All right, everybody has talked to the candidate, now what? This is the place where it's especially important to have a well-defined process. It's best to have a formal scale, on which everybody will grade the candidate. The scale we have at Coral8 was popularized by Siskel and Ebert: thumbs up, thumbs down, and we also have many gradations in between. It's not important what you have, the scale 1-10 works just as well.

It also helps to have a threshold. Let's say your threshold is 7. It means that you do not want to hire anybody with the average score below 7. If you have only one serious candidate for the position, you just need to decide whether he scored above your threshold or not. If you have multiple candidates, you need to compare them to each other, using their combined scores.

How you combine the scores given by different team members is an art, not a science. You may start with simple averaging. Or you may want to say that anybody with one or two votes below the threshold is automatically disqualified.
You may also keep in mind that one person's 9 may well be another person's 6.
The ultimate decision is yours, but what's important is that you as a team talk about the candidate, and discuss what people like and dislike about the person.
During this discussion, you'll learn a lot about the candidate, and you'll learn even more about your team!

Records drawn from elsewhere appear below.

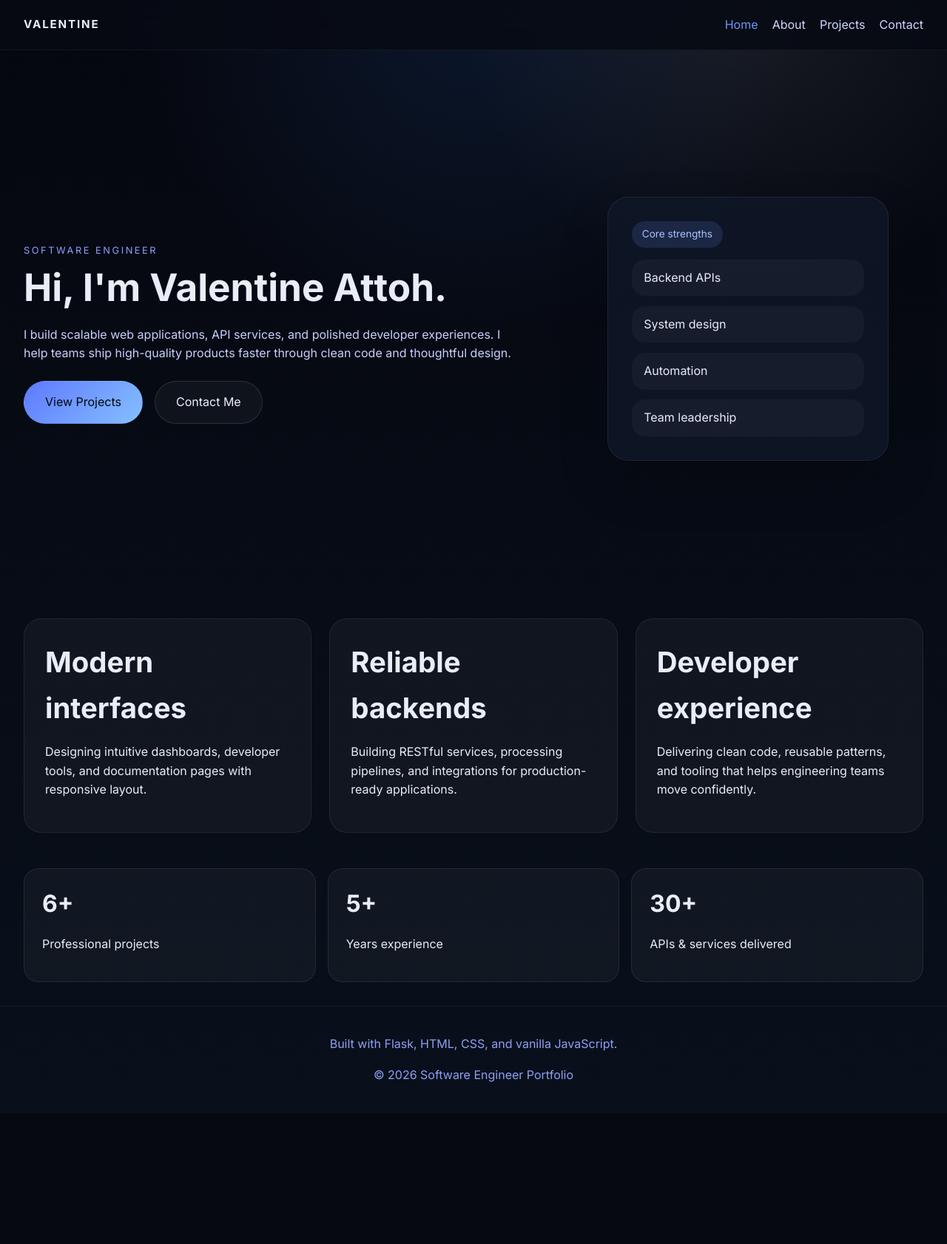
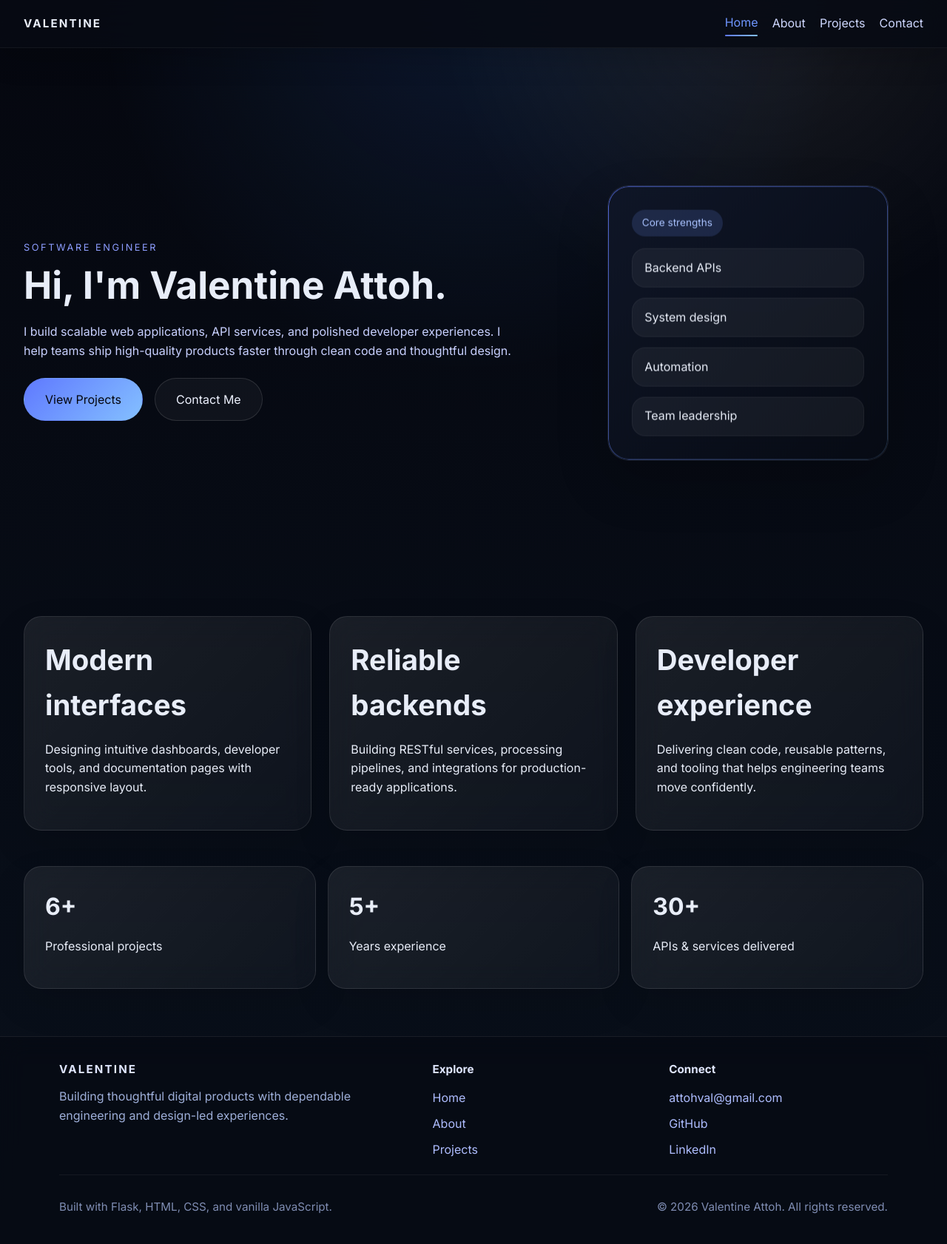
Before and after one commit to Attohval/flask-portfolio, a Flask app: page / in a window 1280 px wide. Shown: the whole page at 74% size. Before the commit the page ends 1463 px from the top, so only its background shows below. Run offline with Flask 3, Linux system fonts and the light colour scheme.

Commit message:
Polished the ui/ux, and added animation for smooth scroll

```diff
--- a/static/css/style.css
+++ b/static/css/style.css
@@ -14,10 +14,39 @@
 body {
   margin: 0;
   min-height: 100vh;
+  overflow-x: hidden;
+  position: relative;
   background: radial-gradient(circle at top, rgba(58, 138, 255, 0.12), transparent 28%),
     radial-gradient(circle at 80% 0%, rgba(255, 255, 255, 0.08), transparent 22%),
     linear-gradient(180deg, #05070f 0%, #09101b 100%);
   color: #e8edf8;
+}
+
+body::before,
+body::after {
+  content: "";
+  position: fixed;
+  width: 24rem;
+  height: 24rem;
+  border-radius: 50%;
+  filter: blur(80px);
+  opacity: 0.22;
+  pointer-events: none;
+  z-index: -1;
+  animation: drift 14s ease-in-out infinite alternate;
+}
+
+body::before {
+  top: -6rem;
+  left: -8rem;
+  background: #5f79ff;
+}
+
+body::after {
+  right: -6rem;
+  bottom: 10rem;
+  background: #6ee7f9;
+  animation-duration: 18s;
 }
 
 button,
@@ -51,15 +80,16 @@ img {
   align-items: center;
   justify-content: space-between;
   gap: 1rem;
-  padding: 1.3rem clamp(1rem, 3vw, 2rem);
-  backdrop-filter: blur(18px);
+  padding: 1.2rem clamp(1rem, 3vw, 2rem);
+  backdrop-filter: blur(22px);
   background: rgba(7, 11, 20, 0.88);
   border-bottom: 1px solid rgba(255, 255, 255, 0.05);
+  box-shadow: 0 12px 40px rgba(0, 0, 0, 0.18);
 }
 
 .logo {
   font-weight: 700;
-  letter-spacing: 0.12em;
+  letter-spacing: 0.14em;
   text-transform: uppercase;
   font-size: 0.95rem;
 }
@@ -73,12 +103,32 @@ img {
 .nav-link {
   position: relative;
   color: #cfd8ff;
-  transition: color 0.3s ease;
+  transition: color 0.3s ease, transform 0.3s ease;
+}
+
+.nav-link::after {
+  content: "";
+  position: absolute;
+  left: 0;
+  bottom: -0.35rem;
+  width: 100%;
+  height: 2px;
+  border-radius: 999px;
+  transform: scaleX(0);
+  transform-origin: left;
+  background: linear-gradient(90deg, #5f79ff, #84c0ff);
+  transition: transform 0.28s ease;
 }
 
 .nav-link:hover,
 .nav-link.active {
   color: #6f96ff;
+  transform: translateY(-1px);
+}
+
+.nav-link:hover::after,
+.nav-link.active::after {
+  transform: scaleX(1);
 }
 
 .nav-toggle {
@@ -204,14 +254,31 @@ h3 {
   max-width: 380px;
   padding: 2rem;
   border-radius: 28px;
-  border: 1px solid rgba(255, 255, 255, 0.07);
-  background: rgba(16, 23, 40, 0.8);
-  box-shadow: 0 30px 70px rgba(0, 0, 0, 0.15);
+  border: 1px solid rgba(255, 255, 255, 0.08);
+  background: linear-gradient(135deg, rgba(16, 23, 40, 0.95), rgba(7, 11, 20, 0.95));
+  box-shadow: 0 30px 70px rgba(0, 0, 0, 0.2);
+  backdrop-filter: blur(18px);
+  position: relative;
+  overflow: hidden;
+  animation: floatCard 5s ease-in-out infinite;
+}
+
+.hero-card::before {
+  content: "";
+  position: absolute;
+  inset: 0;
+  border-radius: inherit;
+  padding: 1px;
+  background: linear-gradient(135deg, rgba(95, 121, 255, 0.8), rgba(132, 192, 255, 0.2));
+  -webkit-mask: linear-gradient(#fff 0 0) content-box, linear-gradient(#fff 0 0);
+  -webkit-mask-composite: xor;
+  mask-composite: exclude;
+  pointer-events: none;
 }
 
 .hero-label {
   display: inline-flex;
-  background: rgba(111, 150, 255, 0.15);
+  background: rgba(111, 150, 255, 0.16);
   color: #a9c2ff;
   padding: 0.45rem 0.85rem;
   border-radius: 999px;
@@ -228,9 +295,10 @@ h3 {
 }
 
 .hero-card li {
-  padding: 0.75rem 1rem;
+  padding: 0.8rem 1rem;
   border-radius: 18px;
-  background: rgba(255, 255, 255, 0.04);
+  background: rgba(255, 255, 255, 0.05);
+  border: 1px solid rgba(255, 255, 255, 0.05);
 }
 
 .overview-grid {
@@ -240,11 +308,61 @@ h3 {
   margin-top: 3rem;
 }
 
-.feature-card {
+.feature-card,
+.stats-panel div,
+.about-highlights div,
+.skills-card,
+.timeline-item,
+.project-card,
+.contact-info-card {
+  position: relative;
+  overflow: hidden;
   padding: 1.75rem;
   border-radius: 24px;
-  background: rgba(255, 255, 255, 0.04);
-  border: 1px solid rgba(255, 255, 255, 0.07);
+  background: linear-gradient(135deg, rgba(255, 255, 255, 0.08), rgba(255, 255, 255, 0.03));
+  border: 1px solid rgba(255, 255, 255, 0.1);
+  box-shadow: 0 20px 50px rgba(0, 0, 0, 0.12);
+  backdrop-filter: blur(18px);
+  transition: transform 0.3s ease, box-shadow 0.3s ease, border-color 0.3s ease;
+}
+
+.feature-card::before,
+.stats-panel div::before,
+.about-highlights div::before,
+.skills-card::before,
+.timeline-item::before,
+.project-card::before,
+.contact-info-card::before {
+  content: "";
+  position: absolute;
+  inset: 0;
+  border-radius: inherit;
+  background: linear-gradient(135deg, rgba(95, 121, 255, 0.12), transparent 55%);
+  opacity: 0;
+  transition: opacity 0.3s ease;
+  pointer-events: none;
+}
+
+.feature-card:hover,
+.stats-panel div:hover,
+.about-highlights div:hover,
+.skills-card:hover,
+.timeline-item:hover,
+.project-card:hover,
+.contact-info-card:hover {
+  transform: translateY(-8px);
+  border-color: rgba(143, 172, 255, 0.45);
+  box-shadow: 0 28px 60px rgba(0, 0, 0, 0.2);
+}
+
+.feature-card:hover::before,
+.stats-panel div:hover::before,
+.about-highlights div:hover::before,
+.skills-card:hover::before,
+.timeline-item:hover::before,
+.project-card:hover::before,
+.contact-info-card:hover::before {
+  opacity: 1;
 }
 
 .feature-card h2 {
@@ -256,13 +374,6 @@ h3 {
   grid-template-columns: repeat(3, minmax(0, 1fr));
   gap: 1rem;
   margin-top: 3rem;
-}
-
-.stats-panel div {
-  padding: 1.35rem 1.5rem;
-  background: rgba(255, 255, 255, 0.04);
-  border: 1px solid rgba(255, 255, 255, 0.08);
-  border-radius: 20px;
 }
 
 .stats-panel h3 {
@@ -440,42 +552,109 @@ h3 {
 }
 
 .site-footer {
-  padding: 1.4rem clamp(1rem, 3vw, 2rem);
-  text-align: center;
-  color: #8e9ff5;
+  padding: 2rem clamp(1rem, 3vw, 2rem) 1.4rem;
+  margin-top: 2rem;
+  color: #dfe6ff;
+  border-top: 1px solid rgba(255, 255, 255, 0.08);
+  background: rgba(6, 10, 18, 0.72);
+  backdrop-filter: blur(16px);
+}
+
+.footer-content {
+  max-width: 1120px;
+  margin: 0 auto;
+  display: grid;
+  grid-template-columns: 1.3fr 0.8fr 0.8fr;
+  gap: 1.5rem;
+}
+
+.footer-brand p {
+  color: #9eafd9;
+  margin-top: 0.7rem;
+  max-width: 30rem;
+}
+
+.footer-links {
+  display: flex;
+  flex-direction: column;
+  gap: 0.6rem;
+}
+
+.footer-links h3 {
+  font-size: 0.95rem;
+  margin-bottom: 0.2rem;
+}
+
+.footer-links a {
+  color: #aebdff;
+  transition: color 0.2s ease, transform 0.2s ease;
+}
+
+.footer-links a:hover {
+  color: #fff;
+  transform: translateX(3px);
+}
+
+.footer-bottom {
+  max-width: 1120px;
+  margin: 1.3rem auto 0;
+  padding-top: 1rem;
   border-top: 1px solid rgba(255, 255, 255, 0.06);
+  display: flex;
+  justify-content: space-between;
+  gap: 1rem;
+  flex-wrap: wrap;
+  color: #7f8db3;
+  font-size: 0.95rem;
 }
 
 .animate-up {
   opacity: 0;
   transform: translateY(26px);
-  animation: fadeUp 0.8s forwards;
+  transition: opacity 0.8s ease, transform 0.8s ease;
+}
+
+.animate-up.visible {
+  opacity: 1;
+  transform: translateY(0);
 }
 
 .delay-1 {
-  animation-delay: 0.15s;
+  transition-delay: 0.15s;
 }
 
 .delay-2 {
-  animation-delay: 0.25s;
+  transition-delay: 0.25s;
 }
 
 .delay-3 {
-  animation-delay: 0.35s;
+  transition-delay: 0.35s;
 }
 
 .delay-4 {
-  animation-delay: 0.45s;
+  transition-delay: 0.45s;
 }
 
 .delay-5 {
-  animation-delay: 0.55s;
+  transition-delay: 0.55s;
 }
 
-@keyframes fadeUp {
+@keyframes drift {
+  from {
+    transform: translate3d(0, 0, 0) scale(1);
+  }
   to {
-    opacity: 1;
-    transform: translateY(0);
+    transform: translate3d(2rem, 2rem, 0) scale(1.08);
+  }
+}
+
+@keyframes floatCard {
+  0%,
+  100% {
+    transform: translateY(0px);
+  }
+  50% {
+    transform: translateY(-6px);
   }
 }
 
--- a/static/js/main.js
+++ b/static/js/main.js
@@ -11,7 +11,8 @@ document.addEventListener("DOMContentLoaded", () => {
   }
 
   navLinks.forEach((link) => {
-    if (link.href === window.location.href) {
+    const href = link.getAttribute("href");
+    if (href && window.location.pathname === href) {
       link.classList.add("active");
     }
 
@@ -23,6 +24,21 @@ document.addEventListener("DOMContentLoaded", () => {
       }
     });
   });
+
+  const revealElements = document.querySelectorAll(".animate-up");
+  const revealObserver = new IntersectionObserver(
+    (entries) => {
+      entries.forEach((entry) => {
+        if (entry.isIntersecting) {
+          entry.target.classList.add("visible");
+          revealObserver.unobserve(entry.target);
+        }
+      });
+    },
+    { threshold: 0.16 }
+  );
+
+  revealElements.forEach((element) => revealObserver.observe(element));
 
   if (window.location.hash) {
     const element = document.querySelector(window.location.hash);
--- a/templates/base.html
+++ b/templates/base.html
@@ -45,8 +45,28 @@
       </main>
 
       <footer class="site-footer">
-        <p>Built with Flask, HTML, CSS, and vanilla JavaScript.</p>
-        <p>&copy; {{ current_year }} Software Engineer Portfolio</p>
+        <div class="footer-content">
+          <div class="footer-brand">
+            <div class="logo footer-logo"><b>Valentine</b></div>
+            <p>Building thoughtful digital products with dependable engineering and design-led experiences.</p>
+          </div>
+          <div class="footer-links">
+            <h3>Explore</h3>
+            <a href="{{ url_for('home') }}">Home</a>
+            <a href="{{ url_for('about') }}">About</a>
+            <a href="{{ url_for('projects') }}">Projects</a>
+          </div>
+          <div class="footer-links">
+            <h3>Connect</h3>
+            <a href="mailto:attohval@gmail.com">attohval@gmail.com</a>
+            <a href="https://github.com/" target="_blank" rel="noreferrer">GitHub</a>
+            <a href="https://www.linkedin.com/" target="_blank" rel="noreferrer">LinkedIn</a>
+          </div>
+        </div>
+        <div class="footer-bottom">
+          <p>Built with Flask, HTML, CSS, and vanilla JavaScript.</p>
+          <p>&copy; {{ current_year }} Valentine Attoh. All rights reserved.</p>
+        </div>
       </footer>
     </div>
 
```
Also changed, not shown: other parts of static/css/style.css (+23 -22 lines).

There are many parts of the hiring process that we have not covered yet: formal reference check, informal reference check, offer negotiation, etc. The important point, however, may have nothing to do with hiring per se. To many people, the words "startup" and "process" are mutually contradictory. Processes are for Fortune 500 companies, right? Not so fast. Like it or not, there are many processes going on in any startup. You may recognize, structure, and optimize them. Or you may hope that they just work by themselves. The interviewing process is a good example of a process that will produce some results either way: after all, no startups die because they cannot hire any people at all. But there are certainly ways to make this process much more effective, efficient, and enjoyable for all participants.

No comments:

Post a Comment